## EXERCISE GOAL
Within the listing below, locate all lines containing the word "indigo". Copy each one.

## MATERIAL SUPPLIED
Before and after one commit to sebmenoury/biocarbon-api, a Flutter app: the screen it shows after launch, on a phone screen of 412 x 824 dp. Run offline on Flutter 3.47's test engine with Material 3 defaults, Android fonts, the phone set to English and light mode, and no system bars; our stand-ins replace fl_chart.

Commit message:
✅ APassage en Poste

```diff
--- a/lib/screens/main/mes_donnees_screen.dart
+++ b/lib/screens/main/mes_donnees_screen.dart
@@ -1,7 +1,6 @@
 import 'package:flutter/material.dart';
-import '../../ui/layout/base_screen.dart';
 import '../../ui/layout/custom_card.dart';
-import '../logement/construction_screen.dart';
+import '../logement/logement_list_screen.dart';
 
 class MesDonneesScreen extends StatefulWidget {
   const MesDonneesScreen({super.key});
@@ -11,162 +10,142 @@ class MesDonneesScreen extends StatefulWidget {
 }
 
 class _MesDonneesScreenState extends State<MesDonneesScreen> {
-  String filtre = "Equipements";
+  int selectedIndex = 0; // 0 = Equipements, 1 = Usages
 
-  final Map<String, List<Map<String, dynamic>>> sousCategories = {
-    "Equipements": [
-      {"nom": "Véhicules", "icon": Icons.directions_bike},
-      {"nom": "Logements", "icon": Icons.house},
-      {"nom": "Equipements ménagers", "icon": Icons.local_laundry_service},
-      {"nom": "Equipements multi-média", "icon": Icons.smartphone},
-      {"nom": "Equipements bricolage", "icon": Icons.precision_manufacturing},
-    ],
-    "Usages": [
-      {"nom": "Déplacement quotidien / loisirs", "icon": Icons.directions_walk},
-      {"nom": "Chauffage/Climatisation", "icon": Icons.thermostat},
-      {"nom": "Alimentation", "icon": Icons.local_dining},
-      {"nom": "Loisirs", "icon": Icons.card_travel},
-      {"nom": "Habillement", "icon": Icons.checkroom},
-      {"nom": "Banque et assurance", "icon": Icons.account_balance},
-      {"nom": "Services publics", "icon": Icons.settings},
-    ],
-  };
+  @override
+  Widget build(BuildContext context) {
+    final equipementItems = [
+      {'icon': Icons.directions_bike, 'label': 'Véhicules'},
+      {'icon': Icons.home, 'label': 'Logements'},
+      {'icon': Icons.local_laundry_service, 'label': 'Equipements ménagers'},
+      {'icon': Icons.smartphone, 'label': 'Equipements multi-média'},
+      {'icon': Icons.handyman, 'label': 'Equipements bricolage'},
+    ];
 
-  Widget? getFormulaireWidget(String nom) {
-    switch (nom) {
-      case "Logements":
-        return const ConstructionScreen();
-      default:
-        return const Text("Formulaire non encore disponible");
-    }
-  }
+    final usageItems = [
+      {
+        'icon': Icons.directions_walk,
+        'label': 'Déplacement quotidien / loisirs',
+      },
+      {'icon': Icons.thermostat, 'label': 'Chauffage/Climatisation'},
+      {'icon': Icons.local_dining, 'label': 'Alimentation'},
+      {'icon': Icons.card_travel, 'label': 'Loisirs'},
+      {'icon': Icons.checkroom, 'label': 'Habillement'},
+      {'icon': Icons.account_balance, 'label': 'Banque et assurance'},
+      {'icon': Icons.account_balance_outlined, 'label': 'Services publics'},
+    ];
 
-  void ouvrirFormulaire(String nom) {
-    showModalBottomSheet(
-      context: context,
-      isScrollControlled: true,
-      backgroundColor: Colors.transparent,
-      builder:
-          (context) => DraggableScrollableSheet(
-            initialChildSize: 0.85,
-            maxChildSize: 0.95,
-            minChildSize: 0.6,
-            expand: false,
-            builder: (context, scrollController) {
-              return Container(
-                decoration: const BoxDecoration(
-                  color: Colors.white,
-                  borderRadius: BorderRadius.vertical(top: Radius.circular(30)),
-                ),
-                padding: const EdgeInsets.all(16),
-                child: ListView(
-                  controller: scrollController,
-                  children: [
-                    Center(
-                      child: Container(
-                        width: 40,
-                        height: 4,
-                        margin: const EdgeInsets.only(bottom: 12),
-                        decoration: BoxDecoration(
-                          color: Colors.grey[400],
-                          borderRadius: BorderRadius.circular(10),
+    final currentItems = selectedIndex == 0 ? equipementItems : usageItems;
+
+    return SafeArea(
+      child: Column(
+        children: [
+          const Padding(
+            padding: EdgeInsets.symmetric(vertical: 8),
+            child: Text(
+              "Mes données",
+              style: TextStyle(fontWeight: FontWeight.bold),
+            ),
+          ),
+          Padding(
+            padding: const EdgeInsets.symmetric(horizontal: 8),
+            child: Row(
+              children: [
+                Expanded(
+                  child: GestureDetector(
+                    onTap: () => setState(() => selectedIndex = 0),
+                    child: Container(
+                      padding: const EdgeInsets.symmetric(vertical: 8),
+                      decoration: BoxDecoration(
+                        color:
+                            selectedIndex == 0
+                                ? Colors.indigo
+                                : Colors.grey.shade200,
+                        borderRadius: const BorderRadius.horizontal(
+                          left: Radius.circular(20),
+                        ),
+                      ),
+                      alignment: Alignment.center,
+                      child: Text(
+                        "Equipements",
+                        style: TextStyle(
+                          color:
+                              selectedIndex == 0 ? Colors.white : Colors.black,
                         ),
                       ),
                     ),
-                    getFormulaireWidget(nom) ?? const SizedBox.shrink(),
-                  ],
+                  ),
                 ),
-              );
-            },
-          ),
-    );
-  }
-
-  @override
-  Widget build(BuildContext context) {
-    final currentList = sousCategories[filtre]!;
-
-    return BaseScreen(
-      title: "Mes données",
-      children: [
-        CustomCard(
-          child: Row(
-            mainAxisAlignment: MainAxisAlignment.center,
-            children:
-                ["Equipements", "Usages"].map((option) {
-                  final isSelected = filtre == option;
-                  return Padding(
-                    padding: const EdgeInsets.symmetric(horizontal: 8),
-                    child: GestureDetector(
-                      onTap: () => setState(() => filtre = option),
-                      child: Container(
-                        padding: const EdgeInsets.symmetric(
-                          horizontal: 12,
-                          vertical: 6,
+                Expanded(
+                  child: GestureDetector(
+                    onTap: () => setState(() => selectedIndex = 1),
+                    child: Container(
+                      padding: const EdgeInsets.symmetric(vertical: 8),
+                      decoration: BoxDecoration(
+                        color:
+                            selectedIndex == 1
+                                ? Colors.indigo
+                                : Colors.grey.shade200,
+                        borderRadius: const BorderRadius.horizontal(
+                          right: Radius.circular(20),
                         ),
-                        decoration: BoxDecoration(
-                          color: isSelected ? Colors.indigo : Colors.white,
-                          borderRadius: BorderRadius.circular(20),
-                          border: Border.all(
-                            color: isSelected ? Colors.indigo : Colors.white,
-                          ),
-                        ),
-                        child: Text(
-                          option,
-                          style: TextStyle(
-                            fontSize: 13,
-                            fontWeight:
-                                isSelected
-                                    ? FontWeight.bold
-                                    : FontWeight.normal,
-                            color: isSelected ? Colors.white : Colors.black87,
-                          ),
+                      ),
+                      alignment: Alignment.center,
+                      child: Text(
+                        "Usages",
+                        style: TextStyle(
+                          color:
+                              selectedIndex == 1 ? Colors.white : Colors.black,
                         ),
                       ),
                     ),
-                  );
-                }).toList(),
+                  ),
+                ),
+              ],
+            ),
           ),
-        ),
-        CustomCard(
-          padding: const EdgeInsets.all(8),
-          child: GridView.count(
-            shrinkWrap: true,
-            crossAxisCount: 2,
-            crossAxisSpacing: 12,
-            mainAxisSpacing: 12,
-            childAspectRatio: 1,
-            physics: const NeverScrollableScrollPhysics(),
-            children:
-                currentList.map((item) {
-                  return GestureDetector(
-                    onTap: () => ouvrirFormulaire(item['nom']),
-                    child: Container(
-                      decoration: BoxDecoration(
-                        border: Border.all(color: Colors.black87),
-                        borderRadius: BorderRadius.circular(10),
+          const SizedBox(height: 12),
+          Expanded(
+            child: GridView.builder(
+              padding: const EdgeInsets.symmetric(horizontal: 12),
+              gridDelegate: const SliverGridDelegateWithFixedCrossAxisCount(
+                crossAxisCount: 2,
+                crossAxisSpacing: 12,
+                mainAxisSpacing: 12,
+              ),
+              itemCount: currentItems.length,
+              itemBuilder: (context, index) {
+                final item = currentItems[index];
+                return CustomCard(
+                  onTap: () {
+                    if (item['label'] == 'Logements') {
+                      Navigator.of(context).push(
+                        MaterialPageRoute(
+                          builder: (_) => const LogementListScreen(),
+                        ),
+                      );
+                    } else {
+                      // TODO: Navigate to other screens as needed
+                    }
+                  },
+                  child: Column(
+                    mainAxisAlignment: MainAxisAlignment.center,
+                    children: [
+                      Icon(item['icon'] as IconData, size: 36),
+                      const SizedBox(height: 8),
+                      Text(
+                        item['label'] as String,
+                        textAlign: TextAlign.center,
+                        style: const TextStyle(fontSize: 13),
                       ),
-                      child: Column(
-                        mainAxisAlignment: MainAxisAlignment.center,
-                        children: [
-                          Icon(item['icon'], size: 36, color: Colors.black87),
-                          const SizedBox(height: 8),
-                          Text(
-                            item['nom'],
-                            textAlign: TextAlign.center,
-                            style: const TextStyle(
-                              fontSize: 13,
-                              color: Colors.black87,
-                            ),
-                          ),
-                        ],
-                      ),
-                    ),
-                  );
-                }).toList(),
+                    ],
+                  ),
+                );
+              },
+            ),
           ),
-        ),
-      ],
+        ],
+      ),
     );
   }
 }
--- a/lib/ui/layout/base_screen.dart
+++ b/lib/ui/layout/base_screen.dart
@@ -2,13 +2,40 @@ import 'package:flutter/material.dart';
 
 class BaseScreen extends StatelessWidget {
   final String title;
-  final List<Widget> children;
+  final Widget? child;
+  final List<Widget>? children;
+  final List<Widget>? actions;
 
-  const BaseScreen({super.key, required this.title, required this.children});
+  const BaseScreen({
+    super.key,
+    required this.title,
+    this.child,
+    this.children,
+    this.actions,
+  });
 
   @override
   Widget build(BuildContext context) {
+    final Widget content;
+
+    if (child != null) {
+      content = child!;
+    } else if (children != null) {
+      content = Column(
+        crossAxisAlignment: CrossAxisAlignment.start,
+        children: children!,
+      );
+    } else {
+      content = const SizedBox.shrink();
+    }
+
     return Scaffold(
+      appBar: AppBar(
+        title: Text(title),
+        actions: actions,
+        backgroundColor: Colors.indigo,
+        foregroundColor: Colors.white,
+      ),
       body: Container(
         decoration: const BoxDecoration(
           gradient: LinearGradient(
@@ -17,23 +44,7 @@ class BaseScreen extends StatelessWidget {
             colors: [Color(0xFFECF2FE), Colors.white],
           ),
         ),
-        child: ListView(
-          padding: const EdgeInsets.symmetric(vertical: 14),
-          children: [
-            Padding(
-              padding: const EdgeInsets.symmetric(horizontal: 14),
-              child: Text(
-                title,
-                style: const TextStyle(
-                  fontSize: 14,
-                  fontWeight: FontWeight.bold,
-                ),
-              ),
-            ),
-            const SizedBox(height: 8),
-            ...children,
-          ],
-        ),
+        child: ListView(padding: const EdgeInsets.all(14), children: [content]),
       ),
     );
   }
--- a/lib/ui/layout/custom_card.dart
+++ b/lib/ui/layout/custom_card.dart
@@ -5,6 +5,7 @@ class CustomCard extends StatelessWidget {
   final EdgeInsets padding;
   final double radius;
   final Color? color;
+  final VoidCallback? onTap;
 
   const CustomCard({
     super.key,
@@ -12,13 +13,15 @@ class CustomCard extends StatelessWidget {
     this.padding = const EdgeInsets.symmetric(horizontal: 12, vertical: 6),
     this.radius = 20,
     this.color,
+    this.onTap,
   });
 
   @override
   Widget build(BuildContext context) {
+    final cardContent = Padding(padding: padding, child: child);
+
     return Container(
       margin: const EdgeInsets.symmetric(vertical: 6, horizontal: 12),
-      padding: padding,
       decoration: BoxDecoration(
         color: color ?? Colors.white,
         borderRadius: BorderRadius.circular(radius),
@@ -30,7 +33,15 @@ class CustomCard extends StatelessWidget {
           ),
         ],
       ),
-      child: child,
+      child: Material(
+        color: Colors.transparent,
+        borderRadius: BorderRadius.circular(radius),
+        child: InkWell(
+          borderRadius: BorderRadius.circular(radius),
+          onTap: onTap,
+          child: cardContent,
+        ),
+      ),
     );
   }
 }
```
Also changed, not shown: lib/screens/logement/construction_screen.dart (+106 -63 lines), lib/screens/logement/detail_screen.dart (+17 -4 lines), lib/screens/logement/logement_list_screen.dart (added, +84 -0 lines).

...

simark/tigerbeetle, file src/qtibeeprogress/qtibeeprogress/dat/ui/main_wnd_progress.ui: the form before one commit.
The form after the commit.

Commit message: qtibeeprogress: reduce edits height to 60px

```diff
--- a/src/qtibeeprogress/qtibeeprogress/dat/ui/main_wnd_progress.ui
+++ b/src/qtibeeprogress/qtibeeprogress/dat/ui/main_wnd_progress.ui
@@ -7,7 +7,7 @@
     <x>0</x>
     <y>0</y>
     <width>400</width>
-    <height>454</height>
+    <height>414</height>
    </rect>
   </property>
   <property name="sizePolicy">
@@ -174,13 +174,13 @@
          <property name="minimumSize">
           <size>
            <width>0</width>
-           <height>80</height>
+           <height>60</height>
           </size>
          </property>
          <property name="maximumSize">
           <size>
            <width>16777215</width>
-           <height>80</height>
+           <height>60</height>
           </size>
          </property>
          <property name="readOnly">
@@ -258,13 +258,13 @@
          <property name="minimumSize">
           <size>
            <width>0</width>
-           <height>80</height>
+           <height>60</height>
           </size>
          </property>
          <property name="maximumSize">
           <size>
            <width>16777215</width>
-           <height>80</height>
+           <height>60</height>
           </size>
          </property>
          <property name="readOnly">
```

---

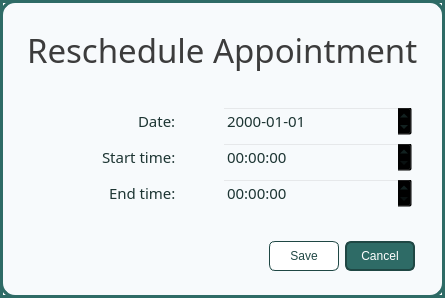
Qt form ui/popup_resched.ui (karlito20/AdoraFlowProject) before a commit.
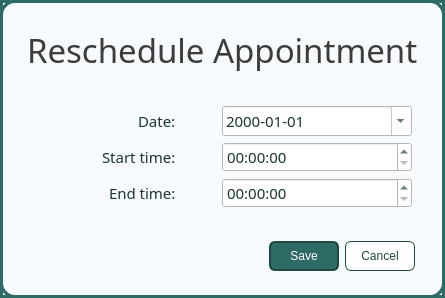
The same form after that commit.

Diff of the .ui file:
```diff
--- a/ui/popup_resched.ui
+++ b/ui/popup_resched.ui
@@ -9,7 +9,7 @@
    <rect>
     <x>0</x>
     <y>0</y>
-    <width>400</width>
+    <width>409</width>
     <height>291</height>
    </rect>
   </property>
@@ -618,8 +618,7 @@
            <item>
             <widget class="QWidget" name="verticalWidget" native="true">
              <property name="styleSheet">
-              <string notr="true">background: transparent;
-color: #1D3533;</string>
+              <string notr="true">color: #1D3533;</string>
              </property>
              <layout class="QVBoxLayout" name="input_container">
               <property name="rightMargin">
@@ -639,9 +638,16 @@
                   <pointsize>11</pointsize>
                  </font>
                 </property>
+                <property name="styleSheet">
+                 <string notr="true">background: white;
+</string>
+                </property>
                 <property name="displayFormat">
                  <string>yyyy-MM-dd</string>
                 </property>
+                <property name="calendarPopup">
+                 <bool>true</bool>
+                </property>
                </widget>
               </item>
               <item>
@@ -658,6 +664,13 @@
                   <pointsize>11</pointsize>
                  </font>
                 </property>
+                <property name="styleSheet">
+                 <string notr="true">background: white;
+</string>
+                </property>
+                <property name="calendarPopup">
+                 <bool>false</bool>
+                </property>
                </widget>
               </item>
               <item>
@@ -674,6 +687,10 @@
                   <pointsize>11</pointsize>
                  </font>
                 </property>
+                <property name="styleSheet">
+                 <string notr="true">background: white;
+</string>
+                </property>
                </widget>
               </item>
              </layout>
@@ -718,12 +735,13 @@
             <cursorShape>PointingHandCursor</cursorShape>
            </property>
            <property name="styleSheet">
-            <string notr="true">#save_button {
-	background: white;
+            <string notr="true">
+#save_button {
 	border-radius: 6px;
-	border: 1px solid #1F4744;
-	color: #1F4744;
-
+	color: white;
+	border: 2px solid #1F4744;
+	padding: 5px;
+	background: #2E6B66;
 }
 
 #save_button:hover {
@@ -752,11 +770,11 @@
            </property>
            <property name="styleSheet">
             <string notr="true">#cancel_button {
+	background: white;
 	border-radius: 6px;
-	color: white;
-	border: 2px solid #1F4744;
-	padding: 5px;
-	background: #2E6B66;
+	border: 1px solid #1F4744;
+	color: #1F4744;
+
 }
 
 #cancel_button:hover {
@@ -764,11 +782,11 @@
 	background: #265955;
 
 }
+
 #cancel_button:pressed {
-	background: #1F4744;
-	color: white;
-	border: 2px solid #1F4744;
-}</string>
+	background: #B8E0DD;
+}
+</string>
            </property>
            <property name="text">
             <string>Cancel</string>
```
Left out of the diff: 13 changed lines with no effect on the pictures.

## RESULT OF THIS EXERCISE
+                                ? Colors.indigo
+                                ? Colors.indigo
-                          color: isSelected ? Colors.indigo : Colors.white,
-                            color: isSelected ? Colors.indigo : Colors.white,
+        backgroundColor: Colors.indigo,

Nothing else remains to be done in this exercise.